20 posted on 04/01/2014 4:26:55 PM PDT by Fledermaus (I support Joe Carr in the TN GOP Primary against Lamar!)
[ Post Reply | Private Reply | To 19 | View Replies]

To: caww

Will they give you names of tax professionals to help you?


21 posted on 04/01/2014 4:30:17 PM PDT by funfan
[ Post Reply | Private Reply | To 9 | View Replies]

To: funfan

My sister had her own tax people so I don’t know...but I sure wouldn’t accept a tax man any government official recommended.


22 posted on 04/01/2014 4:33:41 PM PDT by caww
[ Post Reply | Private Reply | To 21 | View Replies]

To: morphing libertarian
IIRC the winner will get about $140 million take home. ONLY!

That's barely a Living Wage!!

23 posted on 04/01/2014 4:43:59 PM PDT by ClearCase_guy
[ Post Reply | Private Reply | To 11 | View Replies]

To: Fledermaus

You need to collect in the name of the Trust or Foundation so that YOUR identity is not revealed.

The Check must be made payable to Somebody/thing.

THAT is HOW your identity is protected.


24 posted on 04/01/2014 4:57:02 PM PDT by G Larry (There's the Beef!)
[ Post Reply | Private Reply | To 15 | View Replies]

To: G Larry

I don’t believe California is one of the few ‘anonymous lottery winner’ states, which is a very bad idea anyway.

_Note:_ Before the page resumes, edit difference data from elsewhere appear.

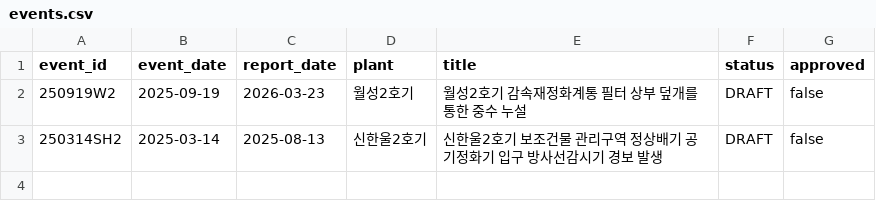
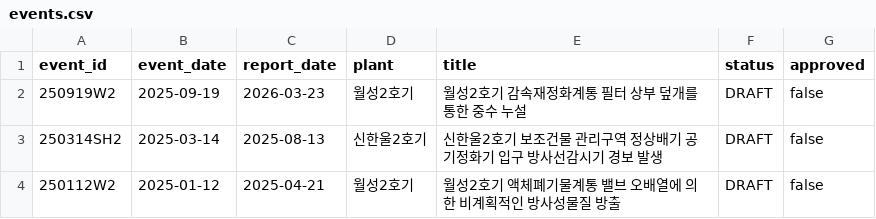
Before and after one commit to worldinyj/opis-chatgpt, a CSV file: index/events.csv, drawn as a sheet; the diff names each change by its address in the sheet, - before the commit and + after, or states it on an @@ line.

Commit message:
PILOT-03 register Wolsong 2 unplanned release source-grounded case and educational drafts

```diff
--- a/index/events.csv
+++ b/index/events.csv
+row 4: 250112W2 | 2025-01-12 | 2025-04-21 | 월성2호기 | 월성2호기 액체폐기물계통 밸브 오배열에 의한 비계획적인 방사성물질 방출 | DRAFT | false
```
Also changed, not shown: 34 other files.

California is, however, a state that does not tax lottery jackpots.


25 posted on 04/01/2014 5:02:39 PM PDT by jjotto ("Ya could look it up!")
[ Post Reply | Private Reply | To 24 | View Replies]

To: Fledermaus
Here is what to do if you have a winning lottery ticket of a life-changing amount ($1m or more):

1. Tell nobody for the time being, except maybe your spouse and only then if the marriage is good and you trust him/her to not tell anybody else.

2. Sign the back of it

3. Make multiple photocopies of front and back and store in several places. Then make a PDF of it and store electronic copies on your hard drive and in the Cloud.

4. Put the original in a safety deposit box at the bank.

5. Wait at least a week and go about your normal activities. Yes, it will be hard. But you need to let it sink in.

6. After a week or so, call or find a lawyer you can trust and follow the instructions you are given.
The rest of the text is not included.